The various socio-political reasons behind ‘OK Boomer’ can lead to long and detailed philosophical discussions. It is a discussion as old as ancient Greece.
The fact that stereotypes and generalizations do not apply to everyone is obvious.
‘OK Boomer’ has quickly become a term to ridicule older people who are considered stupid and irrelevant because of their age.
Like any generalization, this is short-sighted. ‘OK Boomer’ is potentially giving age discrimination and ageism a cool term without thinking through the consequences.
Not everyone who says ‘OK Boomer’ uses it to discriminate. In many cases, ‘OK Boomer’ expresses a justified criticism against condescending remarks. But, if you consider that we live in a society where Greta Thunberg, a 16-year-old girl climate change activist, can become the focus of irrational worldwide hate, particularly from older generations, then you can understand the Millennial reaction.

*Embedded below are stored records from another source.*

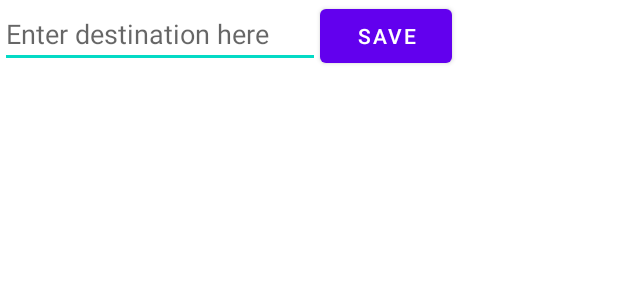
After one commit to Kinda-Andrew/NoteMap-Kotlin, an Android app: the layout activity_write_destination.xml on its own in the app's theme, with its tools: preview values and no code run, on a phone screen of 412 x 824 dp. The commit adds this screen. Shown: the top 300 px of the screen. Run offline under Robolectric (Android 15) with nearby library versions, the phone set to English and light mode, and no system bars.

Commit message:
made a polyline display in australia, will eventually use it to display
created a destination activity. Currently accepts any string. Next do to is to check that destination with google maps

```diff
--- a/app/src/main/java/com/example/setupformaps/user/User.kt
+++ b/app/src/main/java/com/example/setupformaps/user/User.kt
@@ -10,5 +10,8 @@ abstract class User {
     public abstract fun getCommuterRoute() : Route?;
     public abstract fun getCommuterLocation() : LatLng?;
     public abstract fun getCommuterLocation(func: (LatLng?) -> Unit);
+
+    public abstract fun getStringDestination() : String;
+    public abstract fun setStringDestination(stringDestination: String);
     //get commuter location (probably asynchronously), then do something with it
 }
--- a/app/src/main/res/layout/activity_main.xml
+++ b/app/src/main/res/layout/activity_main.xml
@@ -23,6 +23,10 @@
            android:layout_width="wrap_content"
            android:layout_height="wrap_content"
            android:text="@string/send_to_map" />
+       <Button android:id="@+id/destination_button_id"
+           android:layout_width="wrap_content"
+           android:layout_height="wrap_content"
+           android:text="@string/send_to_destination" />
    </LinearLayout>
 
 </androidx.constraintlayout.widget.ConstraintLayout>
--- a/app/src/main/res/layout/activity_note_write.xml
+++ b/app/src/main/res/layout/activity_note_write.xml
@@ -17,5 +17,5 @@
         android:id="@+id/saveNote"
         android:layout_width="wrap_content"
         android:layout_height="wrap_content"
-        android:text="Save" />
+        android:text="@string/save" />
 </LinearLayout>
--- /dev/null
+++ b/app/src/main/res/layout/activity_write_destination.xml
@@ -0,0 +1,21 @@
+<?xml version="1.0" encoding="utf-8"?>
+<LinearLayout
+    xmlns:android="http://schemas.android.com/apk/res/android"
+    android:id="@+id/main"
+    android:layout_width="match_parent"
+    android:layout_height="match_parent">
+
+    <EditText
+        android:id="@+id/destinationInput"
+        android:layout_width="wrap_content"
+        android:layout_height="wrap_content"
+        android:ems="10"
+        android:hint="@string/enter_destination_here"
+        android:inputType="text" />
+
+    <Button
+        android:id="@+id/saveStringDestination"
+        android:layout_width="wrap_content"
+        android:layout_height="wrap_content"
+        android:text="@string/save" />
+</LinearLayout>
--- a/app/src/main/res/values/strings.xml
+++ b/app/src/main/res/values/strings.xml
@@ -7,4 +7,7 @@
     <string name="hello_I_am_a_button_click_to_add_note">hello_i_am_a_button_click_to_add_note</string>
     <string name="send_to_map">click to go to map</string>
     <string name="hello_i_am_a_textview">i am text on page</string>
+    <string name="enter_destination_here">Enter destination here</string>
+    <string name="send_to_destination">click to go to destination</string>
+    <string name="save">Save</string>
 </resources>
```
Also changed, not shown: app/src/main/AndroidManifest.xml (+9 -4 lines), app/src/main/java/com/example/setupformaps/DestinationWriteActivity.kt (added, +39 -0 lines), app/src/main/java/com/example/setupformaps/HomePageActivity.kt (+7 -0 lines), app/src/main/java/com/example/setupformaps/MapsActivity.kt (+29 -1 lines), app/src/main/java/com/example/setupformaps/user/Commuter.kt (+7 -0 lines).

But those who use ‘OK Boomer’ to dismiss the opinions of older people are practicing age discrimination - and this, like any form of discrimination such as racism, sexism, and homophobia, should be strongly rejected.
We would like to propose something completely different and start a discussion about intergenerationality. Society benefits from intergenerational exchanges. That’s a fact. Generations can learn from each other by abolishing labels. The millennials of today will one day be replaced by a new generation and labelled as irrelevant.
WisR stands for the appreciation of all generations and that is what we are committed to. Demographic change is already underway - we are all getting older, living longer, and we still have a long way to go.
Baby boomers are the foundation of today’s society and many are starting their own business at the age of 50 or even 60.
What should this new generation be called? We already know: OK Bloomer!
This might also interest you
Written by: Daniel Eberharter